((
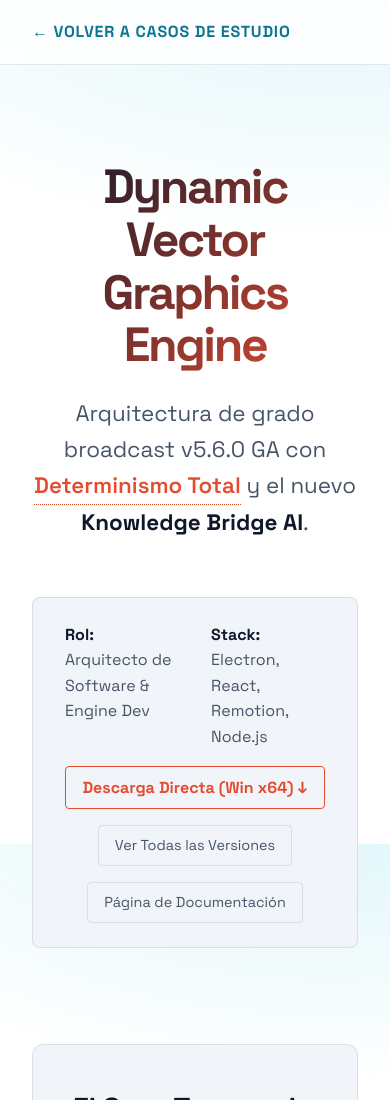
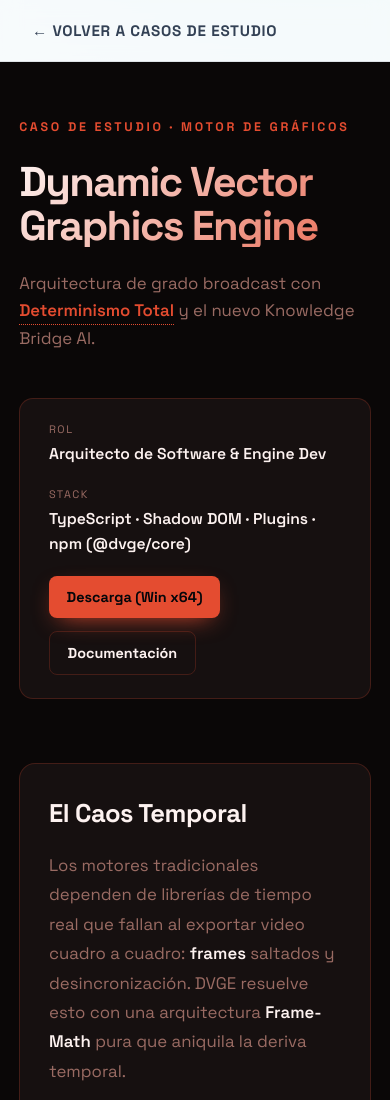
Before and after one commit to Mushi-Ayaka/Portafolio, a Next.js app: page /proyectos/dvge in a window 390 px wide. Shown: the top 1100 px of the page. Built offline with nearby package versions, Linux system fonts and the light colour scheme.

Commit message:
fix: commitear cambios sin persistir (6 Ver Mas, blogs, case-studies compartidos)

```diff
--- a/src/app/(case-studies)/layout.tsx
+++ b/src/app/(case-studies)/layout.tsx
@@ -24,13 +24,13 @@
           <nav style={{
             position: 'sticky',
             top: 0,
-           padding: '1.2rem 2rem',
-           background: 'rgba(255,255,255,0.85)',
+            padding: '1.1rem 2rem',
+            background: 'rgba(248,250,252,0.82)',
             backdropFilter: 'blur(10px)',
             zIndex: 1000,
             borderBottom: '1px solid rgba(15,23,42,0.10)'
           }}>
-            <Link href="/#proyectos" style={{ color: 'var(--accent-primary)', fontWeight: '700', fontSize: '1rem', letterSpacing: '0.05em' }}>
+             <Link href="/#proyectos" style={{ color: '#334155', fontWeight: '700', fontSize: '0.95rem', letterSpacing: '0.05em' }}>
               &larr; VOLVER A CASOS DE ESTUDIO
             </Link>
          </nav>
--- a/src/app/(case-studies)/proyectos/dvge/dvge.module.css
+++ /dev/null
@@ -1,221 +0,0 @@
-.article {
-  max-width: 1000px;
-  margin: 0 auto;
-  padding: 4rem 2rem 8rem 2rem;
-  display: flex;
-  flex-direction: column;
-  gap: 6rem;
-  color: var(--text-main);
-  animation: fadeIn 1s ease-out;
-}
-
-.hero {
-  display: flex;
-  flex-direction: column;
-  gap: 1.5rem;
-  align-items: center;
-  text-align: center;
-  margin-top: 2rem;
-}
-
-.title {
-  font-size: 4.5rem;
-  font-weight: 800;
-  letter-spacing: -0.05em;
-  background: linear-gradient(135deg, var(--text-main) 0%, #E44C30 100%);
-  -webkit-background-clip: text;
-  -webkit-text-fill-color: transparent;
-  line-height: 1.1;
-}
-
-.subtitle {
-  font-size: 1.4rem;
-  color: var(--text-muted);
-  max-width: 700px;
-}
-
-.subtitle strong {
-  color: var(--text-main);
-}
-
-.metaData {
-  display: flex;
-  flex-direction: column;
-  gap: 1.5rem;
-  margin-top: 2rem;
-  background: var(--bg-sidebar);
-  padding: 1.5rem 2rem;
-  border-radius: 8px;
-  border: 1px solid var(--border-subtle);
-  align-items: center;
-}
-
-.metaInfo {
-  display: flex;
-  gap: 2rem;
-}
-.metaInfo span { color: var(--text-muted); }
-.metaInfo strong { color: var(--text-main); margin-right: 0.5rem; }
-
-.buttonGroup {
-  display: flex;
-  gap: 1rem;
-  flex-wrap: wrap;
-  justify-content: center;
-  width: 100%;
-}
-
-.secondaryLink {
-  color: var(--text-muted);
-  text-decoration: none;
-  font-size: 0.9rem;
-  padding: 0.5rem 1rem;
-  border: 1px solid var(--border-subtle);
-  border-radius: 4px;
-  transition: all 0.2s ease;
-  display: flex;
-  align-items: center;
-}
-
-.secondaryLink:hover {
-  border-color: var(--accent-primary);
-  color: var(--accent-primary);
-  background: rgba(228, 76, 48, 0.05);
-}
-
-.gridSection {
-  display: grid;
-  grid-template-columns: repeat(auto-fit, minmax(300px, 1fr));
-  gap: 2rem;
-}
-
-.card {
-  padding: 2.5rem;
-  background-color: var(--bg-sidebar);
-  border: 1px solid var(--border-subtle);
-  border-radius: 12px;
-}
-.card p, .cardHighlight p {
-  font-size: 1.1rem;
-  line-height: 1.8;
-  color: var(--text-muted);
-}
-.card p em, .cardHighlight p em {
-  color: var(--text-main);
-  font-style: normal;
-}
-
-.cardHighlight {
-  padding: 2.5rem;
-  background-color: rgba(228, 76, 48, 0.1);
-  border: 1px solid #E44C30;
-  border-radius: 12px;
-  box-shadow: 0 4px 30px rgba(0,0,0,0.5);
-}
-
-.cardTitle {
-  font-size: 1.8rem;
-  margin-bottom: 1.5rem;
-  color: var(--text-main);
-  font-weight: 800;
-  letter-spacing: -0.02em;
-}
-.cardHighlight .cardTitle {
-  color: #E44C30;
-}
-
-.mediaContainer {
-  width: 100%;
-}
-
-.demoVideo {
-  width: 100%;
-  aspect-ratio: 16/9;
-  object-fit: cover;
-  border-radius: 12px;
-  border: 1px solid var(--border-subtle);
-  box-shadow: 0 8px 30px rgba(0,0,0,0.5);
-  display: block;
-}
-
-.engineeringSection {
-  padding-left: 2rem;
-  border-left: 4px solid #E44C30;
-}
-.engineeringSection h2 {
-  font-size: 2.5rem;
-  margin-bottom: 1.5rem;
-  letter-spacing: -0.04em;
-}
-.engineeringSection p {
-  font-size: 1.15rem;
-  color: var(--text-muted);
-  line-height: 1.8;
-}
-
-@keyframes fadeIn {
-  from { opacity: 0; transform: translateY(10px); }
-  to { opacity: 1; transform: translateY(0); }
-}
-
-@media (max-width: 768px) {
-  .title { font-size: 3rem; }
-  .metaData { flex-direction: column; gap: 1rem; text-align: left; }
-}
-
-/* TOOLTIP NATIVO CSS */
-.tooltip {
-  position: relative;
-  display: inline-block;
-  cursor: help;
-  border-bottom: 1px dotted #E44C30;
-  color: #E44C30;
-  font-weight: 600;
-  transition: color 0.2s;
-}
-
-.tooltip::before {
-  content: attr(data-tooltip);
-  position: absolute;
-  bottom: 100%;
-  left: 50%;
-  transform: translateX(-50%) translateY(10px);
-  background-color: var(--bg-card);
-  color: var(--text-main);
-  padding: 0.6rem 1rem;
-  border-radius: 6px;
-  border: 1px solid var(--border-subtle);
-  font-size: 0.85rem;
-  white-space: nowrap;
-  opacity: 0;
-  visibility: hidden;
-  transition: all 0.2s ease-out;
-  z-index: 100;
-  box-shadow: 0 4px 15px rgba(0,0,0,0.5);
-  pointer-events: none;
-}
-
-.tooltip:hover::before {
-  opacity: 1;
-  visibility: visible;
-  transform: translateX(-50%) translateY(-10px);
-}
-
-.demoLink {
-  color: #E44C30;
-  text-decoration: none;
-  font-weight: 700;
-  display: flex;
-  align-items: center;
-  gap: 0.5rem;
-  transition: all 0.2s ease;
-  padding: 0.5rem 1rem;
-  border: 1px solid #E44C30;
-  border-radius: 4px;
-}
-
-.demoLink:hover {
-  background-color: #E44C30;
-  color: #000;
-  transform: translateX(5px);
-}
--- a/src/app/(case-studies)/proyectos/dvge/page.tsx
+++ b/src/app/(case-studies)/proyectos/dvge/page.tsx
@@ -1,84 +1,86 @@
-import styles from './dvge.module.css';
+import { CaseStudy, CaseTooltip, type Brand } from "@/components/CaseStudy";
+
+const brand: Brand = {
+  bg: "#0a0707",
+  surface: "#161010",
+  primary: "#e44c30",
+  accent: "#ff6b4a",
+  text: "#fdf2f0",
+  muted: "#9a6b63",
+  border: "rgba(228,76,48,0.22)",
+};
 
 export default function DVGEPage() {
   return (
-    <article className={styles.article}>
-
-      {/* 1. HERO Y CONTEXTO VITAL */}
-      <header className={styles.hero}>
-        <h1 className={styles.title}>Dynamic Vector Graphics Engine</h1>
-        <p className={styles.subtitle}>Arquitectura de grado broadcast v5.6.0 GA con <strong><span className={styles.tooltip} data-tooltip="Consistencia idéntica de cuadros en cada renderizado.">Determinismo Total</span></strong> y el nuevo <strong>Knowledge Bridge AI</strong>.</p>
-
-        <div className={styles.metaData}>
-          <div className={styles.metaInfo}>
-            <span><strong>Rol:</strong> Arquitecto de Software & Engine Dev</span>
-            <span><strong>Stack:</strong> Electron, React, Remotion, Node.js</span>
-          </div>
-
-          <div className={styles.buttonGroup}>
-            <a
-              href="https://github.com/Mushi-Ayaka/Dynamic-Vector-Graphics-Engine--DVGE-/releases/download/v5.8.0/DVGE-Setup-5.8.0.exe"
-              target="_blank"
-              rel="noopener"
-              className={styles.demoLink}
-            >
-              Descarga Directa (Win x64) ↓
-            </a>
-            <a
-              href="https://github.com/Mushi-Ayaka/Dynamic-Vector-Graphics-Engine--DVGE-/releases"
-              target="_blank"
-              rel="noopener"
-              className={styles.secondaryLink}
-            >
-              Ver Todas las Versiones
-            </a>
-            <a
-              href="https://mushi-ayaka.github.io/DVGE-Docs/"
-              target="_blank"
-              rel="noopener"
-              className={styles.secondaryLink}
-            >
-              Página de Documentación
-            </a>
-          </div>
-        </div>
-      </header>
-
-      {/* 2. EXPLICACIÓN INMERSIVA (Problema vs Solución) */}
-      <section className={styles.gridSection}>
-        <div className={styles.card}>
-          <h2 className={styles.cardTitle}>El Caos Temporal</h2>
-          <p>
-            Los motores de gráficos tradicionales dependen de librerías de tiempo real que fallan al exportar video cuadro a cuadro. El resultado: <em>frames</em> saltados y desincronización. DVGE resuelve esto mediante una arquitectura <strong>Frame-Math</strong> pura que aniquila la deriva temporal.
-          </p>
-        </div>
-        <div className={styles.cardHighlight}>
-          <h2 className={styles.cardTitle}>Knowledge Bridge AI</h2>
-          <p>
-            La v5.5 introduce la inyección de contexto nativa. Al arrastrar el PDF de reglas generado por el motor directamente a una IA, el asistente comprende instantáneamente las restricciones del Shadow DOM y el Sandbox, permitiendo generar código funcional al primer intento.
-          </p>
-        </div>
-      </section>
-
-      <section className={styles.mediaContainer}>
-        <video
-          className={styles.demoVideo}
-          src="/media/demoDVGE.mp4"
-          autoPlay
-          muted
-          loop
-          playsInline
-        />
-      </section>
-
-      {/* 4. CIERRE ARQUITECTONICO I/O & RENDIMIENTO */}
-      <section className={styles.engineeringSection}>
-        <h2>Persistencia y Estabilidad (v5.6.0 GA)</h2>
-        <p>
-          Para evitar la corrupción de proyectos, el motor utiliza un subsistema de <strong>I/O Atómico Asíncrono</strong>. En la versión 5.6.0, se introduce la <strong>Gestión Integral de Proyectos</strong>: renombrado y eliminación atómica desde la Galería, Control de Integridad de Plugins que bloquea proyectos con dependencias faltantes, y Auto-Fetch de Chromium y FFmpeg que elimina cualquier dependencia del entorno del usuario.
-        </p>
-      </section>
-
-    </article>
+    <CaseStudy
+      brand={brand}
+      eyebrow="Caso de Estudio · Motor de Gráficos"
+      title="Dynamic Vector Graphics Engine"
+      subtitle={
+        <>
+          Arquitectura de grado broadcast con{" "}
+          <strong>
+            <CaseTooltip
+              term="Determinismo Total"
+              definition="Consistencia idéntica de cuadros en cada renderizado."
+            />
+          </strong>{" "}
+          y el nuevo Knowledge Bridge AI.
+        </>
+      }
+      role="Arquitecto de Software & Engine Dev"
+      stack="TypeScript · Shadow DOM · Plugins · npm (@dvge/core)"
+      links={[
+        {
+          label: "Descarga (Win x64)",
+          href: "https://github.com/Mushi-Ayaka/Dynamic-Vector-Graphics-Engine--DVGE-/releases/download/v5.8.0/DVGE-Setup-5.8.0.exe",
+          primary: true,
+        },
+        {
+          label: "Documentación",
+          href: "https://mushi-ayaka.github.io/DVGE-Docs/",
+        },
+      ]}
+      problem={{
+        title: "El Caos Temporal",
+        body: (
+          <>
+            Los motores tradicionales dependen de librerías de tiempo real que
+            fallan al exportar video cuadro a cuadro: <em>frames</em> saltados y
+            desincronización. DVGE resuelve esto con una arquitectura{" "}
+            <em>Frame-Math</em> pura que aniquila la deriva temporal.
+          </>
+        ),
+      }}
+      solution={{
+        title: "Knowledge Bridge AI",
+        body: (
+          <>
+            La v5.5 introduce inyección de contexto nativa. Al arrastrar el PDF
+            de reglas del motor a una IA, el asistente comprende al instante las
+            restricciones del Shadow DOM y el Sandbox, generando código
+            funcional al primer intento.
+          </>
+        ),
+      }}
+      video="/media/demoDVGE.mp4"
+      gallery={[
+        { caption: "Editor de escenas en vivo" },
+        { caption: "Plugin Sandbox" },
+      ]}
+      engineering={{
+        title: "Persistencia y Estabilidad (v5.6.0 GA)",
+        body: (
+          <>
+            Subsistema de <em>I/O Atómico Asíncrono</em> para evitar corrupción
+            de proyectos. Gestión Integral de Proyectos: renombrado y
+            eliminación atómica desde la Galería, Control de Integridad de
+            Plugins que bloquea dependencias faltantes, y Auto-Fetch de
+            Chromium y FFmpeg que elimina cualquier dependencia del entorno del
+            usuario.
+          </>
+        ),
+      }}
+    />
   );
 }
--- a/src/app/(case-studies)/proyectos/twitter-clone/twitter.module.css
+++ /dev/null
@@ -1,189 +0,0 @@
-.article {
-  max-width: 1000px;
-  margin: 0 auto;
-  padding: 4rem 2rem 8rem 2rem;
-  display: flex;
-  flex-direction: column;
-  gap: 6rem;
-  color: var(--text-main);
-  animation: fadeIn 1s ease-out;
-}
-
-.hero {
-  display: flex;
-  flex-direction: column;
-  gap: 1.5rem;
-  align-items: center;
-  text-align: center;
-  margin-top: 2rem;
-}
-
-.title {
-  font-size: 4.5rem;
-  font-weight: 800;
-  letter-spacing: -0.05em;
-  background: linear-gradient(135deg, var(--text-main) 0%, var(--accent-primary) 100%);
-  -webkit-background-clip: text;
-  -webkit-text-fill-color: transparent;
-  line-height: 1.1;
-}
-
-.subtitle {
-  font-size: 1.4rem;
-  color: var(--text-muted);
-  max-width: 700px;
-}
-
-.subtitle strong {
-  color: var(--text-main);
-}
-
-.metaData {
-  display: flex;
-  gap: 2rem;
-  margin-top: 2rem;
-  background: var(--bg-sidebar);
-  padding: 1rem 2rem;
-  border-radius: 8px;
-  border: 1px solid var(--border-subtle);
-}
-.metaData span { color: var(--text-muted); }
-.metaData strong { color: var(--text-main); margin-right: 0.5rem; }
-
-.gridSection {
-  display: grid;
-  grid-template-columns: repeat(auto-fit, minmax(300px, 1fr));
-  gap: 2rem;
-}
-
-.card {
-  padding: 2.5rem;
-  background-color: var(--bg-sidebar);
-  border: 1px solid var(--border-subtle);
-  border-radius: 12px;
-}
-.card p, .cardHighlight p {
-  font-size: 1.1rem;
-  line-height: 1.8;
-  color: var(--text-muted);
-}
-.card p em, .cardHighlight p em {
-  color: var(--text-main);
-  font-style: normal;
-}
-
-.cardHighlight {
-  padding: 2.5rem;
-  background-color: var(--accent-glow);
-  border: 1px solid var(--accent-primary);
-  border-radius: 12px;
-  box-shadow: 0 4px 30px rgba(0,0,0,0.5);
-}
-
-.cardTitle {
-  font-size: 1.8rem;
-  margin-bottom: 1.5rem;
-  color: var(--text-main);
-  font-weight: 800;
-  letter-spacing: -0.02em;
-}
-.cardHighlight .cardTitle {
-  color: var(--accent-primary);
-}
-
-.mediaContainer {
-  width: 100%;
-}
-
-.demoVideo {
-  width: 100%;
-  aspect-ratio: 16/9;
-  object-fit: cover;
-  border-radius: 12px;
-  border: 1px solid var(--border-subtle);
-  box-shadow: 0 8px 30px rgba(0,0,0,0.5);
-  display: block;
-}
-
-.engineeringSection {
-  padding-left: 2rem;
-  border-left: 4px solid var(--accent-primary);
-}
-.engineeringSection h2 {
-  font-size: 2.5rem;
-  margin-bottom: 1.5rem;
-  letter-spacing: -0.04em;
-}
-.engineeringSection p {
-  font-size: 1.15rem;
-  color: var(--text-muted);
-  line-height: 1.8;
-}
-
-@keyframes fadeIn {
-  from { opacity: 0; transform: translateY(10px); }
-  to { opacity: 1; transform: translateY(0); }
-}
-
-@media (max-width: 768px) {
-  .title { font-size: 3rem; }
-  .metaData { flex-direction: column; gap: 1rem; text-align: left; }
-}
-
-/* TOOLTIP NATIVO CSS */
-.tooltip {
-  position: relative;
-  display: inline-block;
-  cursor: help;
-  border-bottom: 1px dotted var(--accent-primary);
-  color: var(--accent-primary);
-  font-weight: 600;
-  transition: color 0.2s;
-}
-
-.tooltip::before {
-  content: attr(data-tooltip);
-  position: absolute;
-  bottom: 100%;
-  left: 50%;
-  transform: translateX(-50%) translateY(10px);
-  background-color: var(--bg-card);
-  color: var(--text-main);
-  padding: 0.6rem 1rem;
-  border-radius: 6px;
-  border: 1px solid var(--border-subtle);
-  font-size: 0.85rem;
-  white-space: nowrap;
-  opacity: 0;
-  visibility: hidden;
-  transition: all 0.2s ease-out;
-  z-index: 100;
-  box-shadow: 0 4px 15px rgba(0,0,0,0.5);
-  pointer-events: none;
-}
-
-.tooltip:hover::before {
-  opacity: 1;
-  visibility: visible;
-  transform: translateX(-50%) translateY(-10px);
-}
-
-.demoLink {
-  color: var(--accent-primary);
-  text-decoration: none;
-  font-weight: 700;
-  display: flex;
-  align-items: center;
-  gap: 0.5rem;
-  transition: all 0.2s ease;
-  margin-left: auto;
-  padding: 0.5rem 1rem;
-  border: 1px solid var(--accent-primary);
-  border-radius: 4px;
-}
-
-.demoLink:hover {
-  background-color: var(--accent-primary);
-  color: #000;
-  transform: translateX(5px);
-}
--- a/src/components/Carousel.module.css
+++ b/src/components/Carousel.module.css
@@ -70,9 +70,4 @@
   .btn:last-of-type {
     right: 0.2rem;
   }
-  .viewport {
-    align-items: flex-start;
-    scroll-snap-type: x proximity;
-    -webkit-overflow-scrolling: touch;
-  }
 }
--- a/src/data/portfolio.ts
+++ b/src/data/portfolio.ts
@@ -65,6 +65,7 @@
     role: "Full-Stack / Desktop",
     architecture:
       "App de broadcast multi-proceso en Electron (main/renderer) con React + TypeScript y motor de composición basado en Remotion para gráficos en vivo.",
+    detailHref: "/proyectos/ember-motion-studio",
     links: [{ label: "Landing", href: "https://ember-motion-studio-landing.vercel.app/es/" }],
   },
   {
@@ -93,6 +94,7 @@
     role: "C++ / Compiladores",
     architecture:
       "Pipeline de compilación multi-nivel con 4 dialectos por dominio (GTE → PTR → CTP → TB) y lowering progresivo hasta formato comprimido lossless. 100% C++17, sin dependencias de runtime.",
+    detailHref: "/proyectos/mlir-campo-tensorial",
     links: [
       { label: "Código", href: "https://github.com/Mushi-Ayaka/MLIR-CampoTensorial" },
     ],
@@ -106,6 +108,7 @@
     role: "C++ / Lenguajes",
     architecture:
       "Lenguaje con compilador propio (lexer, parser, AST, resolver, emisor RIH en JSON, evaluador SDF) y backend de render por ray marching. Escenas 3D/4D por SDF sin mallas, puramente algebraico.",
+    detailHref: "/proyectos/lenguaje-hermetico",
     links: [
       { label: "Código", href: "https://github.com/Mushi-Ayaka/lenguaje-hermetico" },
     ],
@@ -119,10 +122,9 @@
     role: "C++ / Graphics",
     architecture:
       "Arquitectura de 5 capas (Visor Win32, Scene con BVH, Render por ray marching en CPU, RHI con DirectX 11 compute shader, OS). Carga escenas RIH (JSON) y renderiza SDF en tiempo real.",
+    detailHref: "/proyectos/motor-grafico",
     links: [
       { label: "Código", href: "https://github.com/Mushi-Ayaka/motor-grafico" },
     ],
   },
 ];
-
-export const blogs: Item[] = [];
```
Also changed, not shown: src/app/(case-studies)/proyectos/twitter-clone/page.tsx (+84 -60 lines). Lines whose indentation alone changed are shown as unchanged.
))
* PROBLEM STATEMENT *
Your task is to copy each line of the material that contains the word "Dynamic".

* OUTPUT FOR THIS EXERCISE *
-        <h1 className={styles.title}>Dynamic Vector Graphics Engine</h1>
-              href="https://github.com/Mushi-Ayaka/Dynamic-Vector-Graphics-Engine--DVGE-/releases/download/v5.8.0/DVGE-Setup-5.8.0.exe"
-              href="https://github.com/Mushi-Ayaka/Dynamic-Vector-Graphics-Engine--DVGE-/releases"
+      title="Dynamic Vector Graphics Engine"
+          href: "https://github.com/Mushi-Ayaka/Dynamic-Vector-Graphics-Engine--DVGE-/releases/download/v5.8.0/DVGE-Setup-5.8.0.exe",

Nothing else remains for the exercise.